Commonwealth Games 2014: David Millar ready to serve up gold for his beloved Scotland in the end

Commonwealth Games

David Millar ready to serve up gold for his beloved Scotland in the end
UCI Mountain Bike World Cup 2014: Downhill all the way to the top for the Atherton siblings

UCI Mountain Bike World Cup

Downhill all the way to the top for the Atherton siblings
Save the tiger: The animals bred for bones on China’s tiger farms

The animals bred for bones on China’s tiger farms

The big cats kept in captivity to perform for paying audiences and then, when dead, their bodies used to fortify wine
A former custard factory, a Midlands bog and a Leeds cemetery all included in top 50 hidden spots in the UK

A former custard factory, a Midlands bog and a Leeds cemetery

Introducing the top 50 hidden spots in Britain
Ebola epidemic: Plagued by fear

Ebola epidemic: Plagued by fear

How a disease that has claimed fewer than 2,000 victims in its history has earned a place in the darkest corner of the public's imagination
Chris Pratt: From 'Parks and Recreation' to 'Guardians of the Galaxy'

From 'Parks and Recreation' to 'Guardians of the Galaxy'

He was homeless in Hawaii when he got his big break.
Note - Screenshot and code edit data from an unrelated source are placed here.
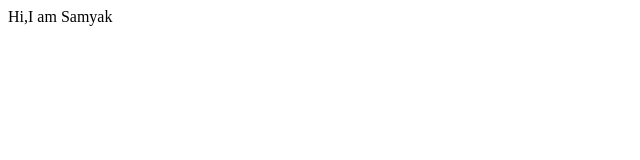
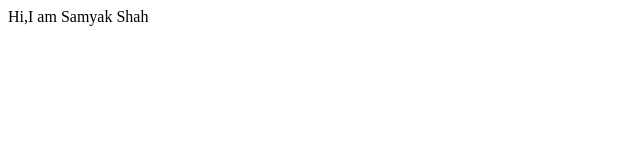
Before and after one commit to samyakshah3008/Samyak_Shah_demo_site, a plain HTML site: page index.html in a window 1280 px wide. Shown: the full height of the page, 0-640 px from the left. Drawn offline with Linux system fonts and the light colour scheme.

Commit message:
Second commit

```diff
--- a/index.html
+++ b/index.html
@@ -7,6 +7,6 @@
     <title>Samyak's site</title>
 </head>
 <body>
-    Hi,I am Samyak
+    Hi,I am Samyak Shah
 </body>
 </html>
```
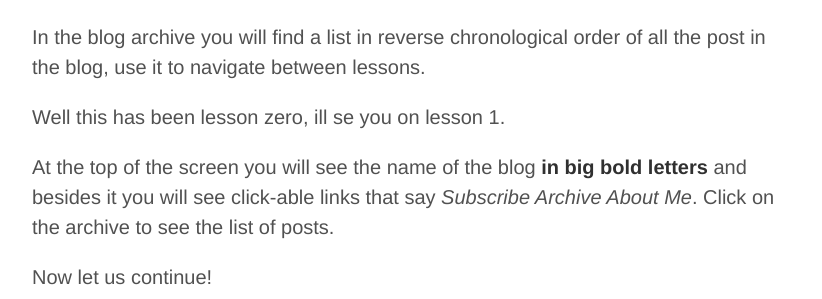
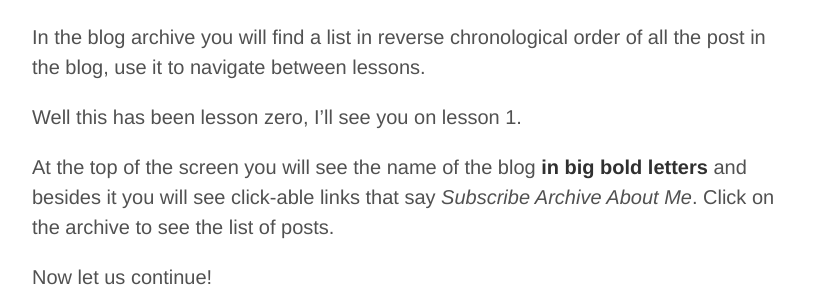
Before and after one commit to alex-esc/notes, a Jekyll site: the page built from _posts/2019-05-24-Introduction.md, in a window 1280 px wide. Shown: the part 1133-1432 px from the top of the page, without its empty margins (228-1050 px from the left). Built offline with Jekyll 4.4.1, drawn with Linux system fonts in a browser that asks for light colours.

Commit message:
Update 2019-05-24-Introduction.md

```diff
--- a/_posts/2019-05-24-Introduction.md
+++ b/_posts/2019-05-24-Introduction.md
@@ -31,7 +31,7 @@ In the spirit of bloging this tutorial will be divided into several blog posts,
 
 In the blog archive you will find a list in reverse chronological order of all the post in the blog, use it to navigate between lessons.
 
-Well this has been lesson zero, ill se you on lesson 1.
+Well this has been lesson zero, I'll see you on lesson 1.
 
 At the top of the screen you will see the name of the blog **in big bold letters** and besides it you will see click-able links that say *Subscribe Archive About Me*. Click on the archive to see the list of posts.
 
```
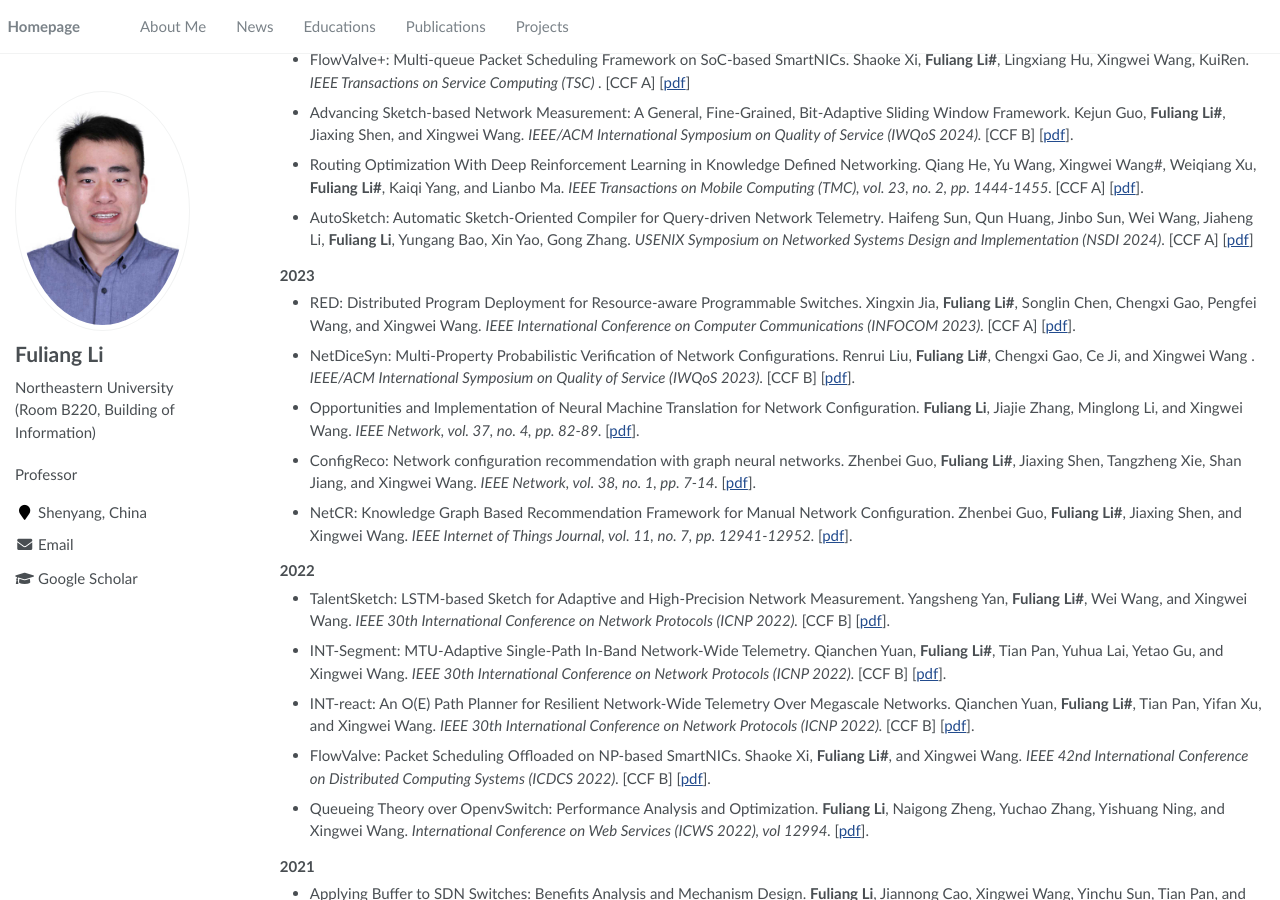
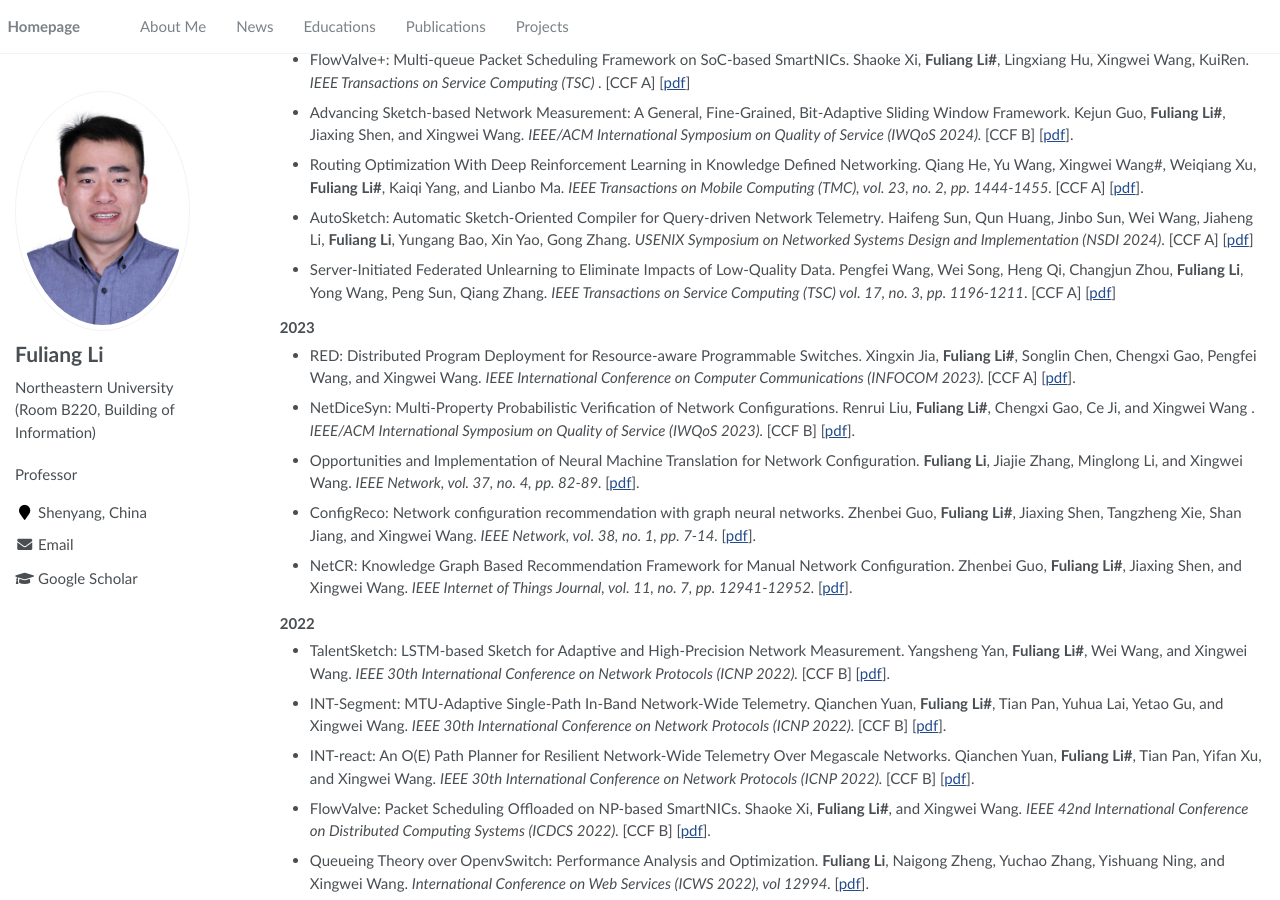
Before and after one commit to Fuliang-Li/Fuliang-Li.github.io, a Jekyll site: the page built from _pages/about.md, in a window 1280 px wide and 900 px high, scrolled down 783 px. Built offline with Jekyll 4.4.1, drawn with Linux system fonts in a browser that asks for light colours.

Commit message:
Update about.md

```diff
--- a/_pages/about.md
+++ b/_pages/about.md
@@ -42,6 +42,7 @@ Fuliang Li (李福亮), Professor of Northeastern University. I obtained my Bach
 - Advancing Sketch-based Network Measurement: A General, Fine-Grained, Bit-Adaptive Sliding Window Framework. Kejun Guo, <b>Fuliang Li#</b>, Jiaxing Shen, and Xingwei Wang. <i> IEEE/ACM International Symposium on Quality of Service (IWQoS 2024). </i>  [CCF B] [<A href="https://shenjiaxing.github.io/pdf/2024/advancingguo2024.pdf" target="_blank">pdf</A>].
 - Routing Optimization With Deep Reinforcement Learning in Knowledge Defined Networking. Qiang He, Yu Wang, Xingwei Wang#, Weiqiang Xu, <b>Fuliang Li#</b>, Kaiqi Yang, and Lianbo Ma. <i> IEEE Transactions on Mobile Computing (TMC), vol. 23, no. 2, pp. 1444-1455. </i> [CCF A] [<A href="https://ieeexplore.ieee.org/abstract/document/10012574" target="_blank">pdf</A>].
 - AutoSketch: Automatic Sketch-Oriented Compiler for Query-driven Network Telemetry. Haifeng Sun, Qun Huang, Jinbo Sun, Wei Wang, Jiaheng Li, **Fuliang Li**, Yungang Bao, Xin Yao, Gong Zhang. *USENIX Symposium on Networked Systems Design and Implementation (NSDI 2024)*.  [CCF A] [<A href="https://www.usenix.org/system/files/nsdi24-sun.pdf" target="_blank">pdf</A>]
+- Server-Initiated Federated Unlearning to Eliminate Impacts of Low-Quality Data. Pengfei Wang, Wei Song, Heng Qi, Changjun Zhou, **Fuliang Li**, Yong Wang, Peng Sun, Qiang Zhang. <i>  IEEE Transactions on Service Computing (TSC) vol. 17, no. 3, pp. 1196-1211</i>.  [CCF A]  [<A href="https://ieeexplore.ieee.org/abstract/document/10440537" target="_blank">pdf</A>]
 
 <h3><strong>2023</strong></h3>
 
```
Now the comic actor Chris Pratt is Hollywood's new favourite action star